§ **RECORD EXTRACTS**

----------

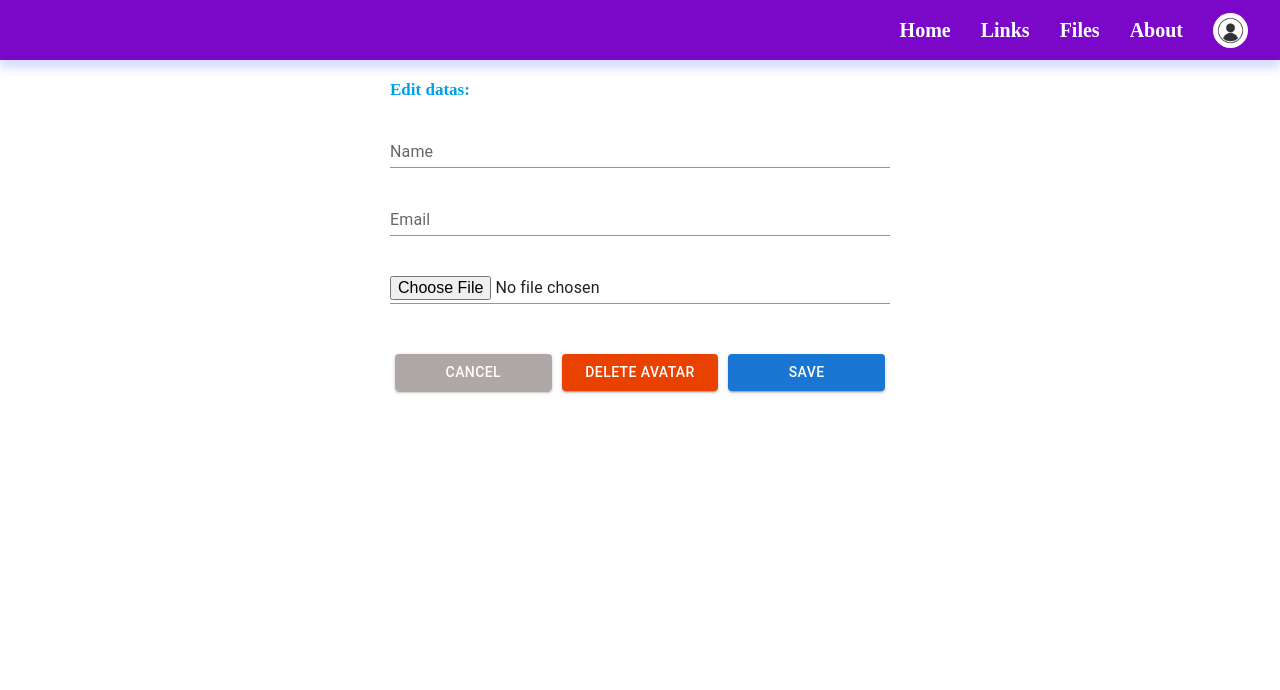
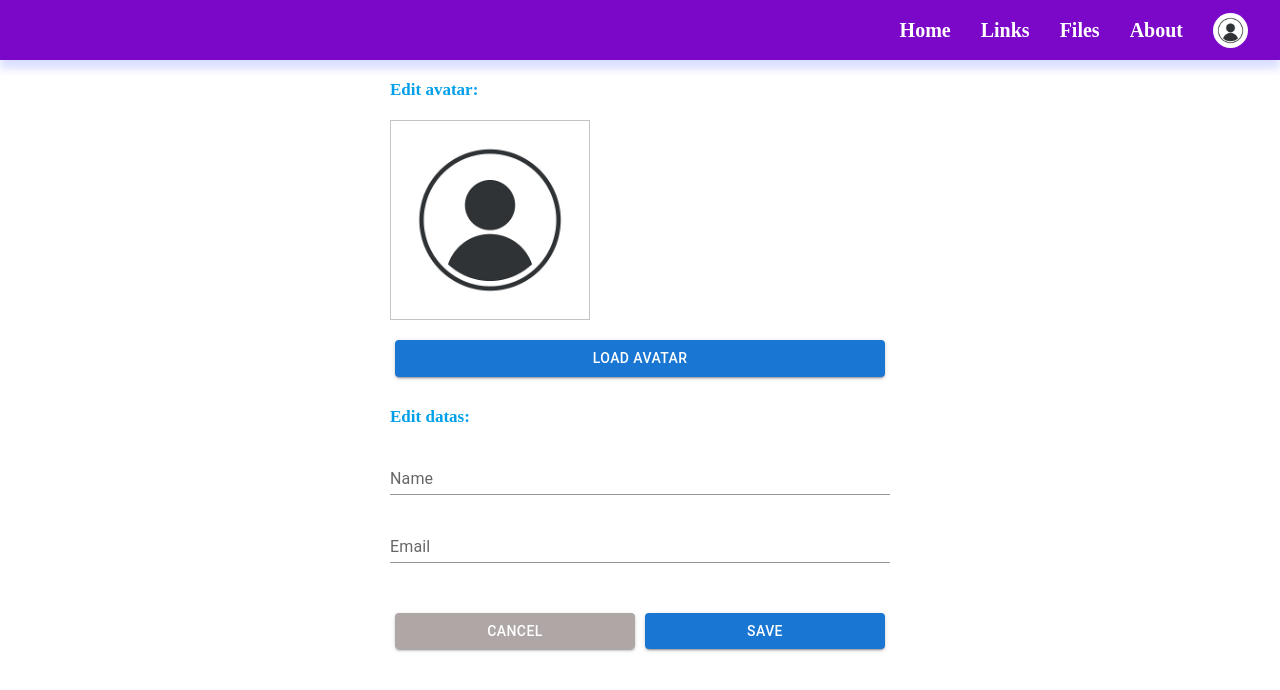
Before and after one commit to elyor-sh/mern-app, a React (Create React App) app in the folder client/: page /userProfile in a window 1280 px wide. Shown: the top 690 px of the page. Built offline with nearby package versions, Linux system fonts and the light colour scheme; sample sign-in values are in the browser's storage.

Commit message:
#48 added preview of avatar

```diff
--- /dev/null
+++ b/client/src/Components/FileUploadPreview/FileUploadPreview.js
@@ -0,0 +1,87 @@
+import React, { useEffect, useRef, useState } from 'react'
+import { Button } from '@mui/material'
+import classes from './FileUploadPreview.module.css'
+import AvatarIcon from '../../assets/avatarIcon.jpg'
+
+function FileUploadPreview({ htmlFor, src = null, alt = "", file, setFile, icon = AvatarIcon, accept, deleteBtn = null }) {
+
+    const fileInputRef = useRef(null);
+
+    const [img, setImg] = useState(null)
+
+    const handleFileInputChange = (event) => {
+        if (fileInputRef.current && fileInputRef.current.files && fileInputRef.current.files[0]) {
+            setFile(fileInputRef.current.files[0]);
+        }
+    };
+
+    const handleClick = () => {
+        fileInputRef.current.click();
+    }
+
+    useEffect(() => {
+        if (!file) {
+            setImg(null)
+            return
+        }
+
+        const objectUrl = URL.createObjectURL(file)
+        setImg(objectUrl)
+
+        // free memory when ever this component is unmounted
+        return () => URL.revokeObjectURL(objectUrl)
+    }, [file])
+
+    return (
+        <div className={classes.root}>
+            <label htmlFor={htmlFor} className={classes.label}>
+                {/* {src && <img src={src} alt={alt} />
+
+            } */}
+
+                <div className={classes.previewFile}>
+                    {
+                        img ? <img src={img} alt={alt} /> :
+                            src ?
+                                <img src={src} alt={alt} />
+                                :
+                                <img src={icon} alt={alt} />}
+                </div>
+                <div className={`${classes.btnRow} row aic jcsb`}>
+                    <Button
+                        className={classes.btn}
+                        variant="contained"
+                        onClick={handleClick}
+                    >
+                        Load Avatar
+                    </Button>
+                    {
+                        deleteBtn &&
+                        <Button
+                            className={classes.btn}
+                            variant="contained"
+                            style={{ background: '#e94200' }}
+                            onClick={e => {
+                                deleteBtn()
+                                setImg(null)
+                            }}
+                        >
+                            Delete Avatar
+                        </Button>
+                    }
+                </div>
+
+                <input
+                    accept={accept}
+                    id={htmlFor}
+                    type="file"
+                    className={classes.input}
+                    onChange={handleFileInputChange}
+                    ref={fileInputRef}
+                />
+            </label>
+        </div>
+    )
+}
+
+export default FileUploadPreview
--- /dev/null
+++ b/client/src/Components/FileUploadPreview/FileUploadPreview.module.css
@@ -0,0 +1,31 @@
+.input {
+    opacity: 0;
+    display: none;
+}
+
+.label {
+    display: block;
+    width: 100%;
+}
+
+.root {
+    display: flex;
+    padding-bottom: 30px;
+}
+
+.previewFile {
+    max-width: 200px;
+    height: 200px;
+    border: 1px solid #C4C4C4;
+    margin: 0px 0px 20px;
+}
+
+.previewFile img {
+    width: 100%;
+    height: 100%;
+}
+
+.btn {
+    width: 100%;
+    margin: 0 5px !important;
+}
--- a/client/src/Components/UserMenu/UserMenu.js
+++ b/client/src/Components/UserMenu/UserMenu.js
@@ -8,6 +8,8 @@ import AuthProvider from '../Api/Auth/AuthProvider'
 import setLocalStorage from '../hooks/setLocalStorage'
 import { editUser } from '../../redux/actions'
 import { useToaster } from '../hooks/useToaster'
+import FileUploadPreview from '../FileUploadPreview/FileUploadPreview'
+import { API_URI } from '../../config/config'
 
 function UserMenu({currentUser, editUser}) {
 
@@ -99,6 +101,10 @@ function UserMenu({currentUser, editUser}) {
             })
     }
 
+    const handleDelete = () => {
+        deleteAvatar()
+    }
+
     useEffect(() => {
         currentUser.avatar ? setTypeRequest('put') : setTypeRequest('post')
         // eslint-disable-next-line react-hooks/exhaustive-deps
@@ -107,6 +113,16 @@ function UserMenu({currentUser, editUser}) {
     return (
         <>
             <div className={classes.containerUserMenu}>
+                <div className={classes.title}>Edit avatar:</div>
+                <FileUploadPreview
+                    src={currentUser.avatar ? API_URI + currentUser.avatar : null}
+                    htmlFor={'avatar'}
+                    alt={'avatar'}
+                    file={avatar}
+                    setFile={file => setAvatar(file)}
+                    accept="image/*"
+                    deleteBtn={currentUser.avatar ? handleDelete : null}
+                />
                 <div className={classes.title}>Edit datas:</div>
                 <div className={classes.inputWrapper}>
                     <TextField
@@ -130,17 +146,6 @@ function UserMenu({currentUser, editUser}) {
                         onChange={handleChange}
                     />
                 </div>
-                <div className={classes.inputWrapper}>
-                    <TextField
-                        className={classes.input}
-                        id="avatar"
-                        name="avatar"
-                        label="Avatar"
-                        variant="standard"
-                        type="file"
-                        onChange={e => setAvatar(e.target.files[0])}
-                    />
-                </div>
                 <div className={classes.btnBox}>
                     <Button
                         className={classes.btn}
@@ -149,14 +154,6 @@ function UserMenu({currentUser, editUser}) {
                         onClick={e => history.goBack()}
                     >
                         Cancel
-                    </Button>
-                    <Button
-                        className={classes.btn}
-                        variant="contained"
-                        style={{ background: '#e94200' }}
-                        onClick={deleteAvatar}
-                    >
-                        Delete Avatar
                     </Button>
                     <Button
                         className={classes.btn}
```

----------

Verbatim output of the entries is required, with each image left out.

§ **EXPECTED OUTPUT**
Before and after one commit to elyor-sh/mern-app, a React (Create React App) app in the folder client/: page /userProfile in a window 1280 px wide. Shown: the top 690 px of the page. Built offline with nearby package versions, Linux system fonts and the light colour scheme; sample sign-in values are in the browser's storage.

Commit message:
#48 added preview of avatar

```diff
--- /dev/null
+++ b/client/src/Components/FileUploadPreview/FileUploadPreview.js
@@ -0,0 +1,87 @@
+import React, { useEffect, useRef, useState } from 'react'
+import { Button } from '@mui/material'
+import classes from './FileUploadPreview.module.css'
+import AvatarIcon from '../../assets/avatarIcon.jpg'
+
+function FileUploadPreview({ htmlFor, src = null, alt = "", file, setFile, icon = AvatarIcon, accept, deleteBtn = null }) {
+
+    const fileInputRef = useRef(null);
+
+    const [img, setImg] = useState(null)
+
+    const handleFileInputChange = (event) => {
+        if (fileInputRef.current && fileInputRef.current.files && fileInputRef.current.files[0]) {
+            setFile(fileInputRef.current.files[0]);
+        }
+    };
+
+    const handleClick = () => {
+        fileInputRef.current.click();
+    }
+
+    useEffect(() => {
+        if (!file) {
+            setImg(null)
+            return
+        }
+
+        const objectUrl = URL.createObjectURL(file)
+        setImg(objectUrl)
+
+        // free memory when ever this component is unmounted
+        return () => URL.revokeObjectURL(objectUrl)
+    }, [file])
+
+    return (
+        <div className={classes.root}>
+            <label htmlFor={htmlFor} className={classes.label}>
+                {/* {src && <img src={src} alt={alt} />
+
+            } */}
+
+                <div className={classes.previewFile}>
+                    {
+                        img ? <img src={img} alt={alt} /> :
+                            src ?
+                                <img src={src} alt={alt} />
+                                :
+                                <img src={icon} alt={alt} />}
+                </div>
+                <div className={`${classes.btnRow} row aic jcsb`}>
+                    <Button
+                        className={classes.btn}
+                        variant="contained"
+                        onClick={handleClick}
+                    >
+                        Load Avatar
+                    </Button>
+                    {
+                        deleteBtn &&
+                        <Button
+                            className={classes.btn}
+                            variant="contained"
+                            style={{ background: '#e94200' }}
+                            onClick={e => {
+                                deleteBtn()
+                                setImg(null)
+                            }}
+                        >
+                            Delete Avatar
+                        </Button>
+                    }
+                </div>
+
+                <input
+                    accept={accept}
+                    id={htmlFor}
+                    type="file"
+                    className={classes.input}
+                    onChange={handleFileInputChange}
+                    ref={fileInputRef}
+                />
+            </label>
+        </div>
+    )
+}
+
+export default FileUploadPreview
--- /dev/null
+++ b/client/src/Components/FileUploadPreview/FileUploadPreview.module.css
@@ -0,0 +1,31 @@
+.input {
+    opacity: 0;
+    display: none;
+}
+
+.label {
+    display: block;
+    width: 100%;
+}
+
+.root {
+    display: flex;
+    padding-bottom: 30px;
+}
+
+.previewFile {
+    max-width: 200px;
+    height: 200px;
+    border: 1px solid #C4C4C4;
+    margin: 0px 0px 20px;
+}
+
+.previewFile img {
+    width: 100%;
+    height: 100%;
+}
+
+.btn {
+    width: 100%;
+    margin: 0 5px !important;
+}
--- a/client/src/Components/UserMenu/UserMenu.js
+++ b/client/src/Components/UserMenu/UserMenu.js
@@ -8,6 +8,8 @@ import AuthProvider from '../Api/Auth/AuthProvider'
 import setLocalStorage from '../hooks/setLocalStorage'
 import { editUser } from '../../redux/actions'
 import { useToaster } from '../hooks/useToaster'
+import FileUploadPreview from '../FileUploadPreview/FileUploadPreview'
+import { API_URI } from '../../config/config'
 
 function UserMenu({currentUser, editUser}) {
 
@@ -99,6 +101,10 @@ function UserMenu({currentUser, editUser}) {
             })
     }
 
+    const handleDelete = () => {
+        deleteAvatar()
+    }
+
     useEffect(() => {
         currentUser.avatar ? setTypeRequest('put') : setTypeRequest('post')
         // eslint-disable-next-line react-hooks/exhaustive-deps
@@ -107,6 +113,16 @@ function UserMenu({currentUser, editUser}) {
     return (
         <>
             <div className={classes.containerUserMenu}>
+                <div className={classes.title}>Edit avatar:</div>
+                <FileUploadPreview
+                    src={currentUser.avatar ? API_URI + currentUser.avatar : null}
+                    htmlFor={'avatar'}
+                    alt={'avatar'}
+                    file={avatar}
+                    setFile={file => setAvatar(file)}
+                    accept="image/*"
+                    deleteBtn={currentUser.avatar ? handleDelete : null}
+                />
                 <div className={classes.title}>Edit datas:</div>
                 <div className={classes.inputWrapper}>
                     <TextField
@@ -130,17 +146,6 @@ function UserMenu({currentUser, editUser}) {
                         onChange={handleChange}
                     />
                 </div>
-                <div className={classes.inputWrapper}>
-                    <TextField
-                        className={classes.input}
-                        id="avatar"
-                        name="avatar"
-                        label="Avatar"
-                        variant="standard"
-                        type="file"
-                        onChange={e => setAvatar(e.target.files[0])}
-                    />
-                </div>
                 <div className={classes.btnBox}>
                     <Button
                         className={classes.btn}
@@ -149,14 +154,6 @@ function UserMenu({currentUser, editUser}) {
                         onClick={e => history.goBack()}
                     >
                         Cancel
-                    </Button>
-                    <Button
-                        className={classes.btn}
-                        variant="contained"
-                        style={{ background: '#e94200' }}
-                        onClick={deleteAvatar}
-                    >
-                        Delete Avatar
                     </Button>
                     <Button
                         className={classes.btn}
```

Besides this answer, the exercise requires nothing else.